((
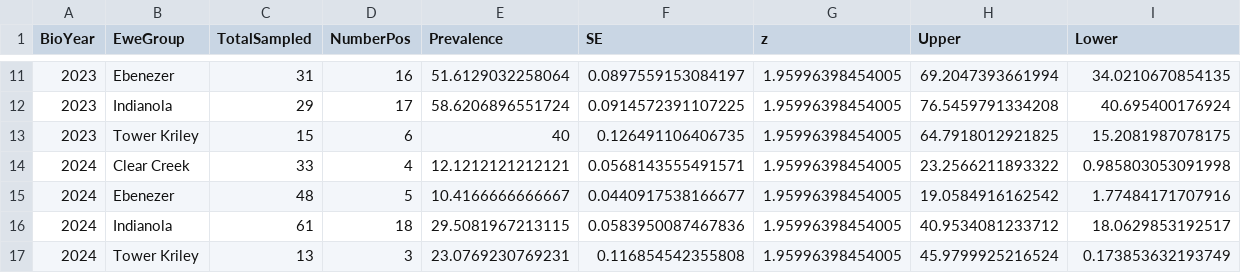
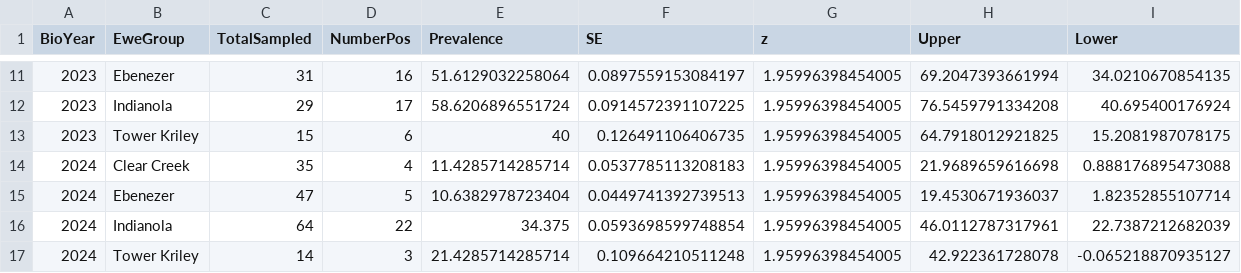
Before and after one commit to khuggler/LPMS-BHS, a CSV file: Plots/MoviPrevalence.csv, drawn as a sheet; only a part is shown, gaps mark what is left out; the diff covers the shown part only.

```diff
--- a/Plots/MoviPrevalence.csv
+++ b/Plots/MoviPrevalence.csv
@@ -13,5 +13,5 @@
 "2023","Tower Kriley",15,6,40,0.126491106406735,1.95996398454005,64.7918012921825,15.2081987078175
-"2024","Clear Creek",33,4,12.1212121212121,0.0568143555491571,1.95996398454005,23.2566211893322,0.985803053091998
-"2024","Ebenezer",48,5,10.4166666666667,0.0440917538166677,1.95996398454005,19.0584916162542,1.77484171707916
-"2024","Indianola",61,18,29.5081967213115,0.0583950087467836,1.95996398454005,40.9534081233712,18.0629853192517
-"2024","Tower Kriley",13,3,23.0769230769231,0.116854542355808,1.95996398454005,45.9799925216524,0.173853632193749
+"2024","Clear Creek",35,4,11.4285714285714,0.0537785113208183,1.95996398454005,21.9689659616698,0.888176895473088
+"2024","Ebenezer",47,5,10.6382978723404,0.0449741392739513,1.95996398454005,19.4530671936037,1.82352855107714
+"2024","Indianola",64,22,34.375,0.0593698599748854,1.95996398454005,46.0112787317961,22.7387212682039
+"2024","Tower Kriley",14,3,21.4285714285714,0.109664210511248,1.95996398454005,42.922361728078,-0.065218870935127
```
Also changed, not shown: 28 edited cells elsewhere in this file, Plots/BioYear_2021.csv, Plots/BioYear_2022.csv, 9 other files.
))
→ Aim of the task: Could you print the listing above word for word, without its pictures?

→ Task output:
Before and after one commit to khuggler/LPMS-BHS, a CSV file: Plots/MoviPrevalence.csv, drawn as a sheet; only a part is shown, gaps mark what is left out; the diff covers the shown part only.

```diff
--- a/Plots/MoviPrevalence.csv
+++ b/Plots/MoviPrevalence.csv
@@ -13,5 +13,5 @@
 "2023","Tower Kriley",15,6,40,0.126491106406735,1.95996398454005,64.7918012921825,15.2081987078175
-"2024","Clear Creek",33,4,12.1212121212121,0.0568143555491571,1.95996398454005,23.2566211893322,0.985803053091998
-"2024","Ebenezer",48,5,10.4166666666667,0.0440917538166677,1.95996398454005,19.0584916162542,1.77484171707916
-"2024","Indianola",61,18,29.5081967213115,0.0583950087467836,1.95996398454005,40.9534081233712,18.0629853192517
-"2024","Tower Kriley",13,3,23.0769230769231,0.116854542355808,1.95996398454005,45.9799925216524,0.173853632193749
+"2024","Clear Creek",35,4,11.4285714285714,0.0537785113208183,1.95996398454005,21.9689659616698,0.888176895473088
+"2024","Ebenezer",47,5,10.6382978723404,0.0449741392739513,1.95996398454005,19.4530671936037,1.82352855107714
+"2024","Indianola",64,22,34.375,0.0593698599748854,1.95996398454005,46.0112787317961,22.7387212682039
+"2024","Tower Kriley",14,3,21.4285714285714,0.109664210511248,1.95996398454005,42.922361728078,-0.065218870935127
```
Also changed, not shown: 28 edited cells elsewhere in this file, Plots/BioYear_2021.csv, Plots/BioYear_2022.csv, 9 other files.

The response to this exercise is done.